A interesting outcome of my keynote speech at Lego's anniversary conference in Billund early this year is this article for Playground, the newsletter of Lego's organisational consultancy arm, Serious Play. I thought I'd print my attempt to wrestle the 'seven rhetorics of play' into a pro-business discourse.
The kinds of play you might not want at work
From a traditional business perspective, play is often understood in only two of its possible modes: play-as-personal-freedom and play-as-triviality.
1) Play-as-personal-freedom, within the workplace, can often seem a negative phenomenon – it highlights issues like absenteeism, slacking, or people becoming alienated from their job roles.
2) Play-as-triviality stretches from (often ineffective) attempts by management to make the workplace 'fun' to darker phenomena like pranks and black humor.
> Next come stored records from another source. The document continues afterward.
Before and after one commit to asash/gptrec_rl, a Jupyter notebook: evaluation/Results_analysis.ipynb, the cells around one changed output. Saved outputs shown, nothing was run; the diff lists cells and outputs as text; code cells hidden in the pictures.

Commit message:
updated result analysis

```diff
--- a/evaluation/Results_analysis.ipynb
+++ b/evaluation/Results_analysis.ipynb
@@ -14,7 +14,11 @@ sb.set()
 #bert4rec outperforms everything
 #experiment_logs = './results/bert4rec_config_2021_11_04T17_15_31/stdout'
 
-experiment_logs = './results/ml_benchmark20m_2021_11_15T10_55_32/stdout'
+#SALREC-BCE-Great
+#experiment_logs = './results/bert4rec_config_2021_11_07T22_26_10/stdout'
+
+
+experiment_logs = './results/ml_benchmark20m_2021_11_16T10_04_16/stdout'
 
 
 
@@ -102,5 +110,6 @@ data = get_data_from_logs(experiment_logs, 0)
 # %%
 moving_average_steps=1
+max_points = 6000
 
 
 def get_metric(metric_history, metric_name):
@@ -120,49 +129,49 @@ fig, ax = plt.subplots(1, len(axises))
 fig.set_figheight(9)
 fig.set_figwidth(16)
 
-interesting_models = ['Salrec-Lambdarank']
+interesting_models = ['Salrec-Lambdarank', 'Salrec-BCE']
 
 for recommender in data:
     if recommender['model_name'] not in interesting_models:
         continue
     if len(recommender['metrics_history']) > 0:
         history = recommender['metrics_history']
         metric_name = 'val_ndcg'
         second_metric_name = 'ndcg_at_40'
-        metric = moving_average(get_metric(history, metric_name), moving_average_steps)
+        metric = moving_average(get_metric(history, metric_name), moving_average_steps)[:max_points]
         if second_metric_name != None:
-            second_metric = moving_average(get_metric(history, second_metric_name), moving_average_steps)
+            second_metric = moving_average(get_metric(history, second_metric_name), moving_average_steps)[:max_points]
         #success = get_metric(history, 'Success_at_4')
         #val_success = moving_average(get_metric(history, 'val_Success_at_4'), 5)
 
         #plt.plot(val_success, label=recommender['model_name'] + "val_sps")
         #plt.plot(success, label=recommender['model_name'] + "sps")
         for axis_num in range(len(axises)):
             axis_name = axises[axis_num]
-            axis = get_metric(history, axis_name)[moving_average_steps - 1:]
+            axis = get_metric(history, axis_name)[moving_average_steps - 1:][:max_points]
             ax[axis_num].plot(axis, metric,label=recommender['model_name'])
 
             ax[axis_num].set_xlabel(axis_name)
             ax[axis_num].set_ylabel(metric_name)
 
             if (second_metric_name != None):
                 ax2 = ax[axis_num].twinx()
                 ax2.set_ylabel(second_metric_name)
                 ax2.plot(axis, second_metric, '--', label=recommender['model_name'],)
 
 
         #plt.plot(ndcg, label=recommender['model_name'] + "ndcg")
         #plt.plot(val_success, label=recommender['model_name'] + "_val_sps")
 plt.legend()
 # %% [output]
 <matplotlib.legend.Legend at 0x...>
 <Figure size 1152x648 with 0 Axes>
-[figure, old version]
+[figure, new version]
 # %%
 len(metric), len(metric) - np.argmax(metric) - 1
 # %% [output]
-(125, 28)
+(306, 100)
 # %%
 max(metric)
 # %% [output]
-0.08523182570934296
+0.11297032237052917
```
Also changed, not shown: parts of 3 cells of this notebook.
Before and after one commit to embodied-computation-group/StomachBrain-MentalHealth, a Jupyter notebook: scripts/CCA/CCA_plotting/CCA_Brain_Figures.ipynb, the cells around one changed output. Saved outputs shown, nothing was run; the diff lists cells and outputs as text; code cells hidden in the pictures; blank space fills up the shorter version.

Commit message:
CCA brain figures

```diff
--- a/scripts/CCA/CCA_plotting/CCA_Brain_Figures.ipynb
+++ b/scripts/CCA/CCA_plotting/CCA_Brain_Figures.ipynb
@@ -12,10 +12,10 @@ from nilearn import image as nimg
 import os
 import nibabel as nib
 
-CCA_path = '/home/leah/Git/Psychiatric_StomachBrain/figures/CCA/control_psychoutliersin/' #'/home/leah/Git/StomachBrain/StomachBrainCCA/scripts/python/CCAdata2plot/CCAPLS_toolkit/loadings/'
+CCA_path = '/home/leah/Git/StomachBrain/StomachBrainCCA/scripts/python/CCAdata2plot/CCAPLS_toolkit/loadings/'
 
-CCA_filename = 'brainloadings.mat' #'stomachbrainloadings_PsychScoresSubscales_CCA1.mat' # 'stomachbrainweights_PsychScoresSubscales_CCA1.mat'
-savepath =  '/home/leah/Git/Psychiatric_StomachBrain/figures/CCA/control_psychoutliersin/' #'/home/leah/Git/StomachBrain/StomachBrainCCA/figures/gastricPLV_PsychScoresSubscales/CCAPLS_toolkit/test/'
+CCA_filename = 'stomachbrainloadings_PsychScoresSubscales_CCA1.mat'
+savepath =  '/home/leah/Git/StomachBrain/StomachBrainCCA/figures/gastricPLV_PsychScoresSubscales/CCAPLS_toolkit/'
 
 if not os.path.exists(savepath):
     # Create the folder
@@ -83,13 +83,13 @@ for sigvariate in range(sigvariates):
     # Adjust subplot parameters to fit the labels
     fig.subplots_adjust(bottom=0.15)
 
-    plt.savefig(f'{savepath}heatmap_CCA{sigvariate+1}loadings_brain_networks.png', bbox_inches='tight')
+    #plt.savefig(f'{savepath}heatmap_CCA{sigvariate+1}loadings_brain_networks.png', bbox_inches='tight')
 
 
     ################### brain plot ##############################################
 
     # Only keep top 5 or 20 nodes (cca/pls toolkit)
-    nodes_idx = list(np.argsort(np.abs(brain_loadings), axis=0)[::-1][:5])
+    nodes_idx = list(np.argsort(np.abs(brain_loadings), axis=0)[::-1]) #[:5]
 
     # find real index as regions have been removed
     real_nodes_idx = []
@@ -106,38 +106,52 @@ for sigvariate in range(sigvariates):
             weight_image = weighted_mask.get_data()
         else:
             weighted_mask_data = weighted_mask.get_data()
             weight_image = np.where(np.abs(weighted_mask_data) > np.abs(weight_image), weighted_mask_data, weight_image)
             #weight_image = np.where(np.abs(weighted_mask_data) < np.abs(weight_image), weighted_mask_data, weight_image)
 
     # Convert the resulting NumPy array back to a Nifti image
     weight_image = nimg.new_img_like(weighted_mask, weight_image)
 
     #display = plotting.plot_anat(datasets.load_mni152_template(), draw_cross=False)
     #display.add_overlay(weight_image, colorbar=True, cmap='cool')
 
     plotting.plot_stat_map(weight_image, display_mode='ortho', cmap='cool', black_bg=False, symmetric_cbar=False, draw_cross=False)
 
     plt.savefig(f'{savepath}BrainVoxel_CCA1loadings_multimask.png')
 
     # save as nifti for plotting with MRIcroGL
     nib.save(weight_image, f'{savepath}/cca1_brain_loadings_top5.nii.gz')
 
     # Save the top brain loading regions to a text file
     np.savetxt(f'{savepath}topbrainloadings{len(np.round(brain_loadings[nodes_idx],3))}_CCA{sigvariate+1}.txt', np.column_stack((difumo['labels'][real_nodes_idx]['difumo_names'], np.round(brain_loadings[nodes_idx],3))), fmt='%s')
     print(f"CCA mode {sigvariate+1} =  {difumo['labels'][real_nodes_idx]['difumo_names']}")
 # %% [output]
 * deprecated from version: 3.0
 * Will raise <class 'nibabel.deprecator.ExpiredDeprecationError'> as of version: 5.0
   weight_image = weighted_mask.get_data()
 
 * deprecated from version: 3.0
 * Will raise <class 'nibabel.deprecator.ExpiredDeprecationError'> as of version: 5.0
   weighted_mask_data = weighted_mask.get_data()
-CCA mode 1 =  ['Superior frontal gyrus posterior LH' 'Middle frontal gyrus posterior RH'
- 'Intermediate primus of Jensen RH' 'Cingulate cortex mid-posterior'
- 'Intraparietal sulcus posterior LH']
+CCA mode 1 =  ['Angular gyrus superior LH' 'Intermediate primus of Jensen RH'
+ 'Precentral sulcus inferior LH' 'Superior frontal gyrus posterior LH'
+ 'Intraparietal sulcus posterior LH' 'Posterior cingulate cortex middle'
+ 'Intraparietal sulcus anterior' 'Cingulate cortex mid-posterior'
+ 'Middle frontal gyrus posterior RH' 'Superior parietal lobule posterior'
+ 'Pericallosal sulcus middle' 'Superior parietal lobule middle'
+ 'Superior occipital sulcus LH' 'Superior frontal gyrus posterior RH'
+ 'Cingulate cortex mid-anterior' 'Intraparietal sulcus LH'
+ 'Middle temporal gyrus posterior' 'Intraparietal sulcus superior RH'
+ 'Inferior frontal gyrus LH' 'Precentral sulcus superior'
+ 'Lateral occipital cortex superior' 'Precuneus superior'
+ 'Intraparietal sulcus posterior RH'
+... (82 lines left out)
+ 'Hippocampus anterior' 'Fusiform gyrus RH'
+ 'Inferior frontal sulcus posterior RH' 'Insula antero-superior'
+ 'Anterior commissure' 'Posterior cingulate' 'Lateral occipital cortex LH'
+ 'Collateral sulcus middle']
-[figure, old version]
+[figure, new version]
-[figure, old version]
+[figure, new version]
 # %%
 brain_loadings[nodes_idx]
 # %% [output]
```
These are the kinds of play that the Protestant work ethic can relate to most easily - either as something disruptive to be effectively clamped down on, or unimportant and thus easy to ignore.
More significant types of play
Play is more than just egoism and wackiness. It is also a way for people to come together to achieve a result, to sharpen their capacities and performance, even to attain some wisdom and patience about the direction of their working lives. In short, a way of developing their 'response abilities' regarding the challenges of business and society.
3) Play-as-identity is recognized by most smart companies as an effective tendency. This includes those common rituals, festivals and celebrations that make people feel good about being part of the 'community' within the organization.
4) Play-as-power-and-contest is another effective category, which has to do with what you do with your healthy company identity when you're in the marketplace. Play-as-power can be affected by play-as-identity – too much internal competitiveness and the organization flies apart, too little and complacency results.
Forms of play you may not relate to your business – but should
There are three other 'rhetorics', or values, of play which high-performing businesses should be aware of.
5) Play-as-imagination, the creative and experimental use of the mind and talents, often comes under the categories of 'R&D', 'brainstoming,' or even the suggestion box.
6) Play-as-development is the function that play has in the evolution and progress of our talents, not just as children but as adults also. Play is how we start out 'adapting' to our environment, and it keeps us adaptable throughout our lives.
Companies that attend to the well-being of their employees, through training, mentorship and support services, are giving them the best platform upon which to become the dynamic players of the previous rhetorics.
7) Play-as-fate-and-chaos is the final rhetoric. As old as religion and gambling, and as new as a market derivative – it brings with it a more philosophical perspective. This is an awareness that there will always be unpredictability in our lives, a fundamental openness to chance that we cannot rule out. But one that can bring positive as well as negative opportunities for business, if we can remain essentially 'response-able' as players.